INSTRUCTIONS TO FOLLOW » Please copy every line from the records below that contains the string "figures".

DATA EXCERPTS »

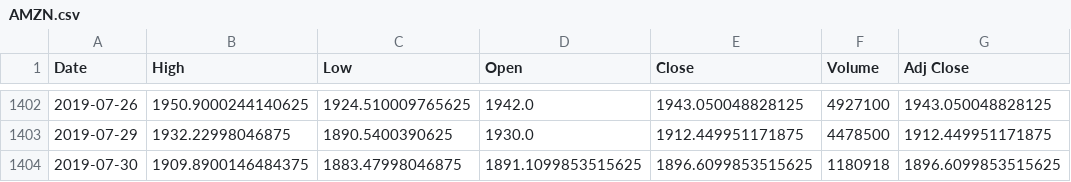
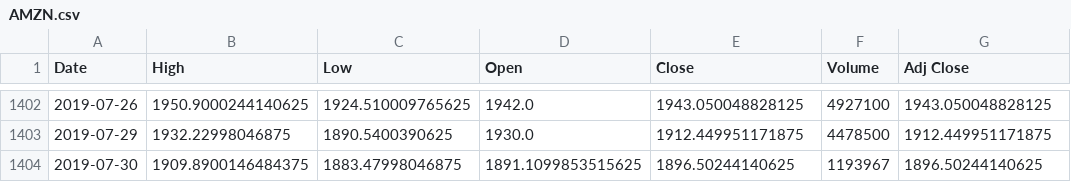
Before and after one commit to filipenovais/ModernPortfolioTheory, a CSV file: tickercsv/AMZN.csv, drawn as a sheet; only a part is shown, gaps mark what is left out.

```diff
--- a/tickercsv/AMZN.csv
+++ b/tickercsv/AMZN.csv
@@ -1403,2 +1403,2 @@ Date,High,Low,Open,Close,Volume,Adj Close
 2019-07-29,1932.22998046875,1890.5400390625,1930.0,1912.449951171875,4478500,1912.449951171875
-2019-07-30,1909.8900146484375,1883.47998046875,1891.1099853515625,1896.6099853515625,1180918,1896.6099853515625
+2019-07-30,1909.8900146484375,1883.47998046875,1891.1099853515625,1896.50244140625,1193967,1896.50244140625
```
Also changed, not shown: tickercsv/AAPL.csv, tickercsv/FB.csv, 3 other files.
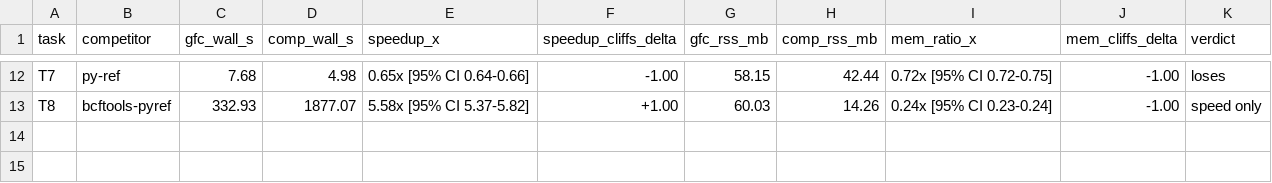
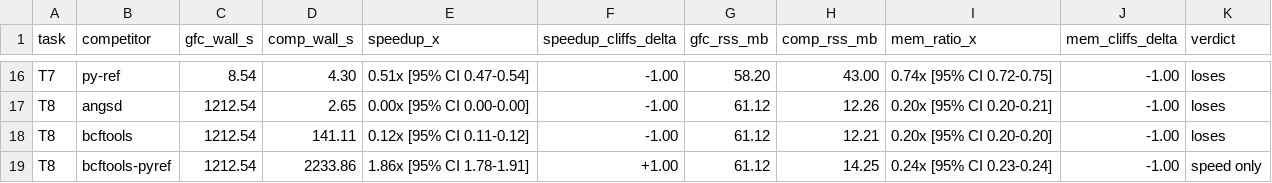
Before and after one commit to K-nie/genome-format-converters, a CSV file: benchmarks/results/figures/summary_per_pair.csv, drawn as a sheet; only a part is shown, gaps mark what is left out; addresses are those after the commit; the diff covers the shown part only; the diff names each change by its address in the sheet, - before the commit and + after, or states it on an @@ line.

Commit message:
Phase 5 Step 1: regenerate summary_table CSV with full Phase 4 data
Headline (gfc vs fastest competitor per task) and per-pair (gfc vs each tool) summary tables refreshed from the 260-row Phase 4 dataset (n=10 reps per (task,tool)). T1 plink2 RAM ratio holds at 22.25x [21.77-22.51]. T1 convertf wall ratio firms to 1.33x [1.23-1.44] (was ~1.25x at Stage 1 n=5).

```diff
--- a/benchmarks/results/figures/summary_per_pair.csv
+++ b/benchmarks/results/figures/summary_per_pair.csv
-C16 (gfc_wall_s): 7.68
+C16 (gfc_wall_s): 8.54
-D16 (comp_wall_s): 4.98
+D16 (comp_wall_s): 4.30
-E16 (speedup_x): 0.65x [95% CI 0.64-0.66]
+E16 (speedup_x): 0.51x [95% CI 0.47-0.54]
-G16 (gfc_rss_mb): 58.15
+G16 (gfc_rss_mb): 58.20
-H16 (comp_rss_mb): 42.44
+H16 (comp_rss_mb): 43.00
-I16 (mem_ratio_x): 0.72x [95% CI 0.72-0.75]
+I16 (mem_ratio_x): 0.74x [95% CI 0.72-0.75]
+row 17: T8 | angsd | 1212.54 | 2.65 | 0.00x [95% CI 0.00-0.00] | -1.00 | 61.12 | 12.26 | 0.20x [95% CI 0.20-0.21] | -1.00 | loses
+row 18: T8 | bcftools | 1212.54 | 141.11 | 0.12x [95% CI 0.11-0.12] | -1.00 | 61.12 | 12.21 | 0.20x [95% CI 0.20-0.20] | -1.00 | loses
-C19 (gfc_wall_s): 332.93
+C19 (gfc_wall_s): 1212.54
-D19 (comp_wall_s): 1877.07
+D19 (comp_wall_s): 2233.86
-E19 (speedup_x): 5.58x [95% CI 5.37-5.82]
+E19 (speedup_x): 1.86x [95% CI 1.78-1.91]
-G19 (gfc_rss_mb): 60.03
+G19 (gfc_rss_mb): 61.12
-H19 (comp_rss_mb): 14.26
+H19 (comp_rss_mb): 14.25
```
Also changed, not shown: 5 added rows, 1 removed row and 55 edited cells elsewhere in this file, benchmarks/results/figures/summary_table.csv.
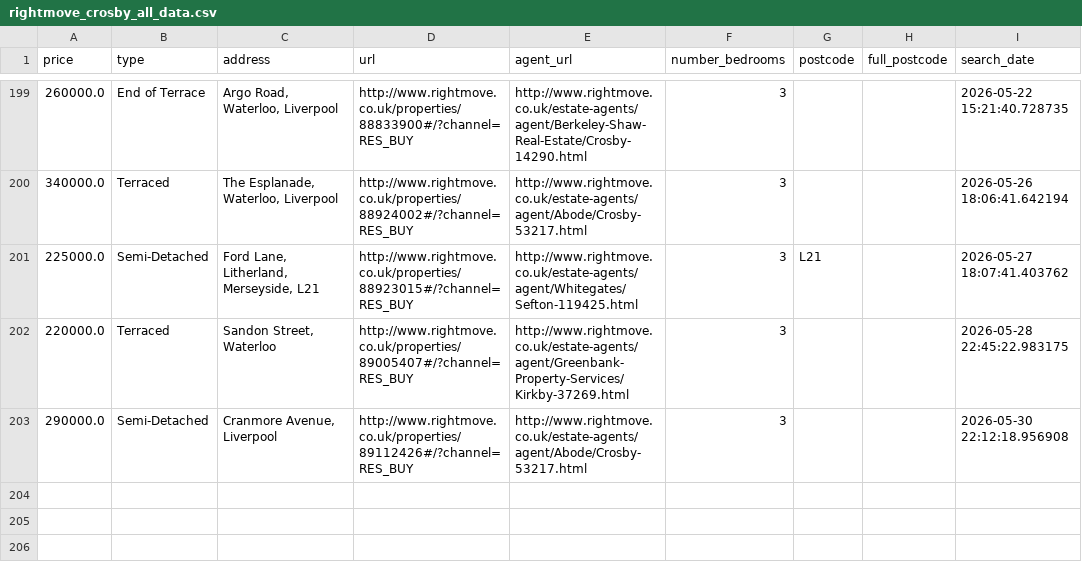
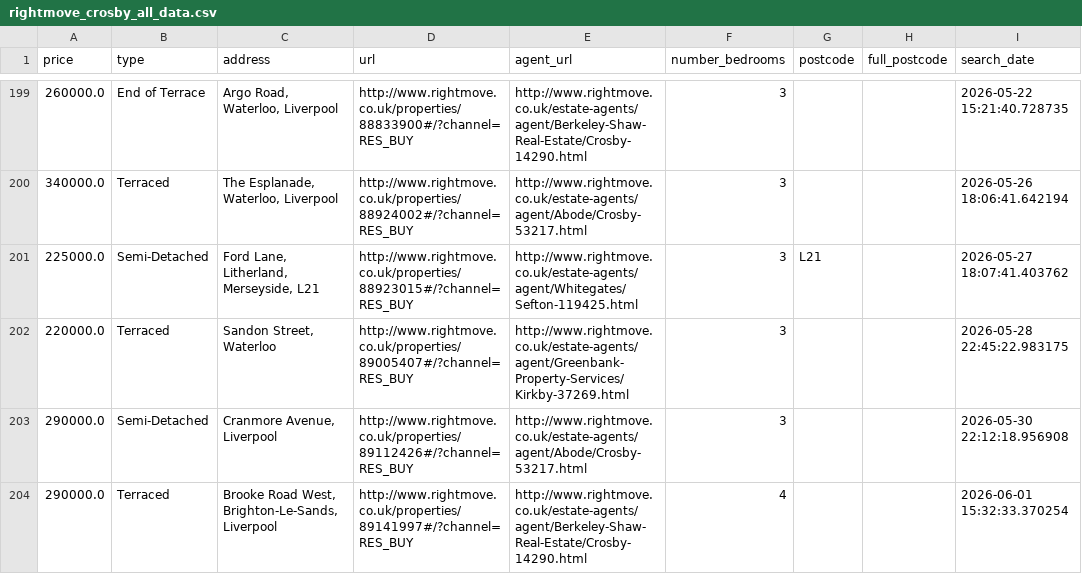
Before and after one commit to jrbahou-333/rightmove_webscraper.py, a CSV file: docs/rightmove_crosby_all_data.csv, drawn as a sheet; only a part is shown, gaps mark what is left out; the diff names each change by its address in the sheet, - before the commit and + after, or states it on an @@ line.

```diff
--- a/docs/rightmove_crosby_all_data.csv
+++ b/docs/rightmove_crosby_all_data.csv
+row 204: 290000.0 | Terraced | Brooke Road West, Brighton-Le-Sands, Liverpool | http://www.rightmove.co.uk/properties/89141997#/?channel=RES_BUY | http://www.rightmove.co.uk/estate-agents/agent/Berkeley-Shaw-Real-Estate/Crosby-14290.html | 4 |  |  | 2026-06-01 15:32:33.370254
```
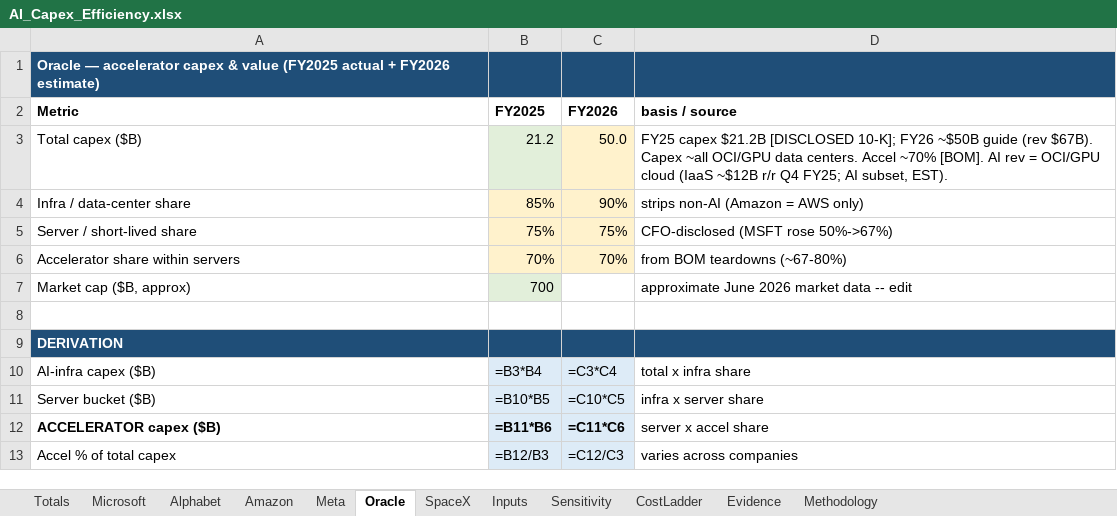
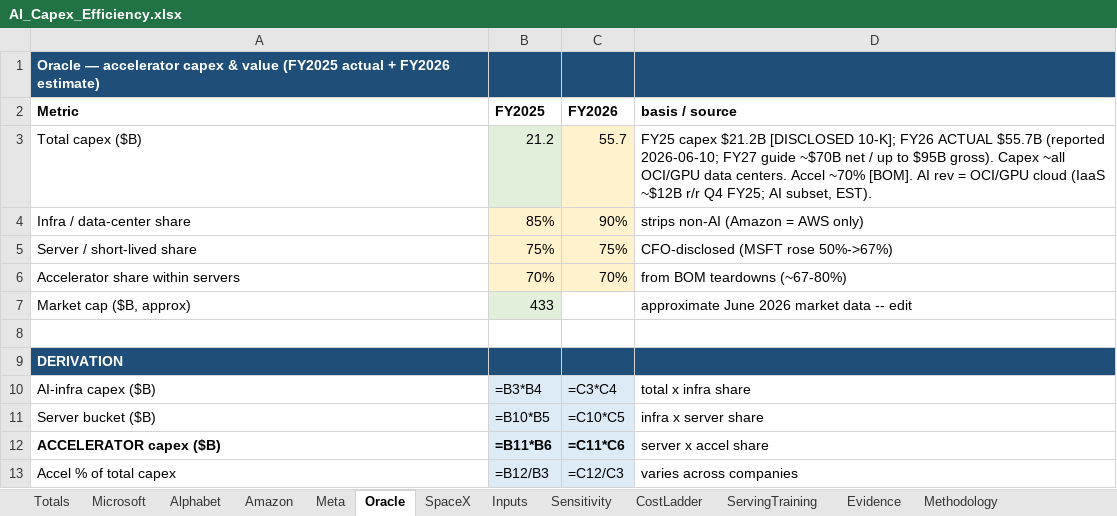
Before and after one commit to fberl/ai-capex-efficiency-model, an Excel workbook: AI_Capex_Efficiency.xlsx, sheet Oracle, drawn as a sheet; only a part is shown; values as stored, in another font and other column widths than the file's, no borders; formulas without a stored value are shown as written; the diff names each change by its address in the sheet, - before the commit and + after, or states it on an @@ line.

```diff
--- a/AI_Capex_Efficiency.xlsx (sheet Oracle)
+++ b/AI_Capex_Efficiency.xlsx (sheet Oracle)
+sheet tab: ServingTraining
-C3 (FY2026): 50.0
+C3 (FY2026): 55.7
-D3 (basis / source): …10-K]; FY26 ~$50B guide (rev $67B). Capex ~all…
+D3 (basis / source): …10-K]; FY26 ACTUAL $55.7B (reported 2026-06-10; FY27 guide ~$70B net / up to $95B gross). Capex ~all…
-B7 (FY2025): 700
+B7 (FY2025): 433
```
Also changed, not shown: sheet Sensitivity, sheet Inputs, sheet Methodology, sheet Amazon, sheet Meta, sheet SpaceX, 3 more sheets, 5 other files.
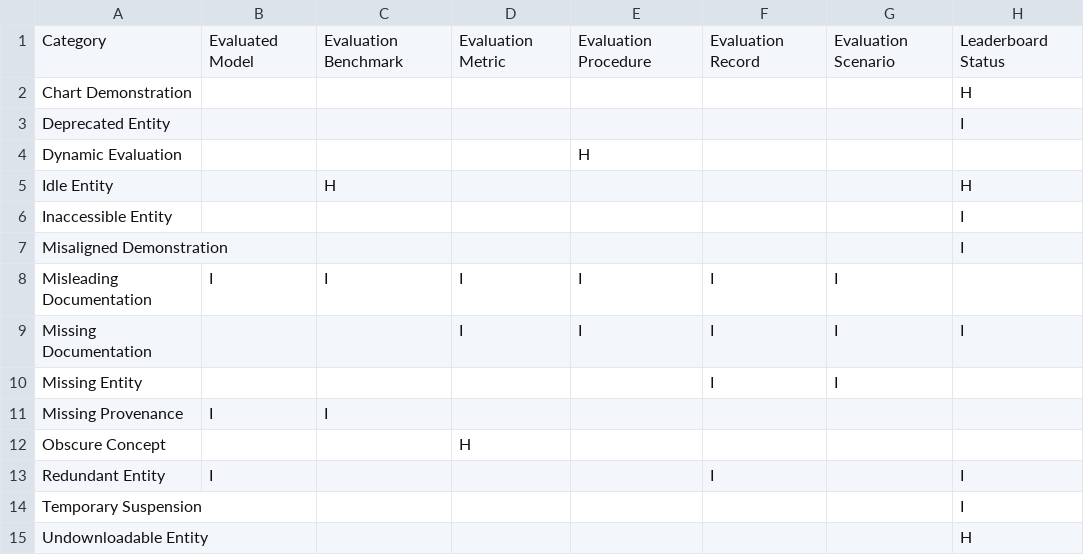
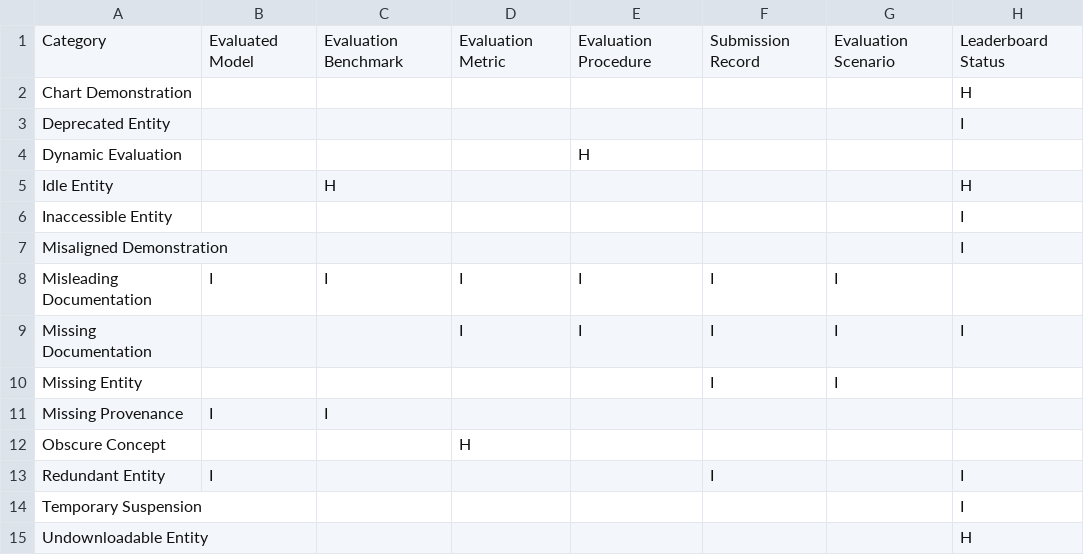
Before and after one commit to zhimin-z/Foundation-Model-Leaderboard-Survey, a CSV file: meta/rq1/Leaderboard Pattern.csv, drawn as a sheet.

```diff
--- a/meta/rq1/Leaderboard Pattern.csv
+++ b/meta/rq1/Leaderboard Pattern.csv
@@ -1,2 +1,2 @@
-Category,Evaluated Model,Evaluation Benchmark,Evaluation Metric,Evaluation Procedure,Evaluation Record,Evaluation Scenario,Leaderboard Status
+Category,Evaluated Model,Evaluation Benchmark,Evaluation Metric,Evaluation Procedure,Submission Record,Evaluation Scenario,Leaderboard Status
 Chart Demonstration,,,,,,,H
```
Also changed, not shown: meta/rq1/Benchmark_processed.csv, meta/rq1/Leaderboard.csv, 25 other files.
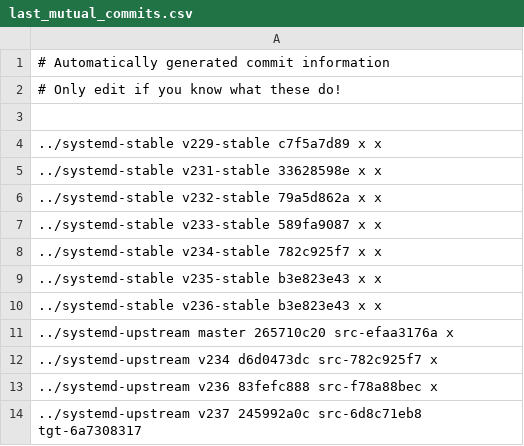
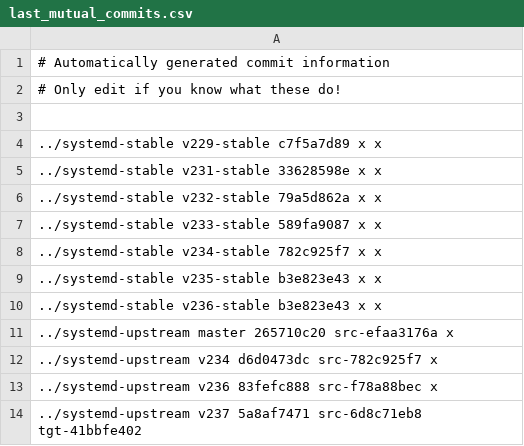
Before and after one commit to Yamakuzure/pwx-elogind-migration-tools, a CSV file: last_mutual_commits.csv, drawn as a sheet.

```diff
--- a/last_mutual_commits.csv
+++ b/last_mutual_commits.csv
@@ -13,2 +13,2 @@
 ../systemd-upstream v236        83fefc888 src-f78a88bec x
-../systemd-upstream v237        245992a0c src-6d8c71eb8 tgt-6a7308317
+../systemd-upstream v237        5a8af7471 src-6d8c71eb8 tgt-41bbfe402
```
Also changed, not shown: 1 other file.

ANSWER TO THE PROBLEM »
Before and after one commit to K-nie/genome-format-converters, a CSV file: benchmarks/results/figures/summary_per_pair.csv, drawn as a sheet; only a part is shown, gaps mark what is left out; addresses are those after the commit; the diff covers the shown part only; the diff names each change by its address in the sheet, - before the commit and + after, or states it on an @@ line.
--- a/benchmarks/results/figures/summary_per_pair.csv
+++ b/benchmarks/results/figures/summary_per_pair.csv
Also changed, not shown: 5 added rows, 1 removed row and 55 edited cells elsewhere in this file, benchmarks/results/figures/summary_table.csv.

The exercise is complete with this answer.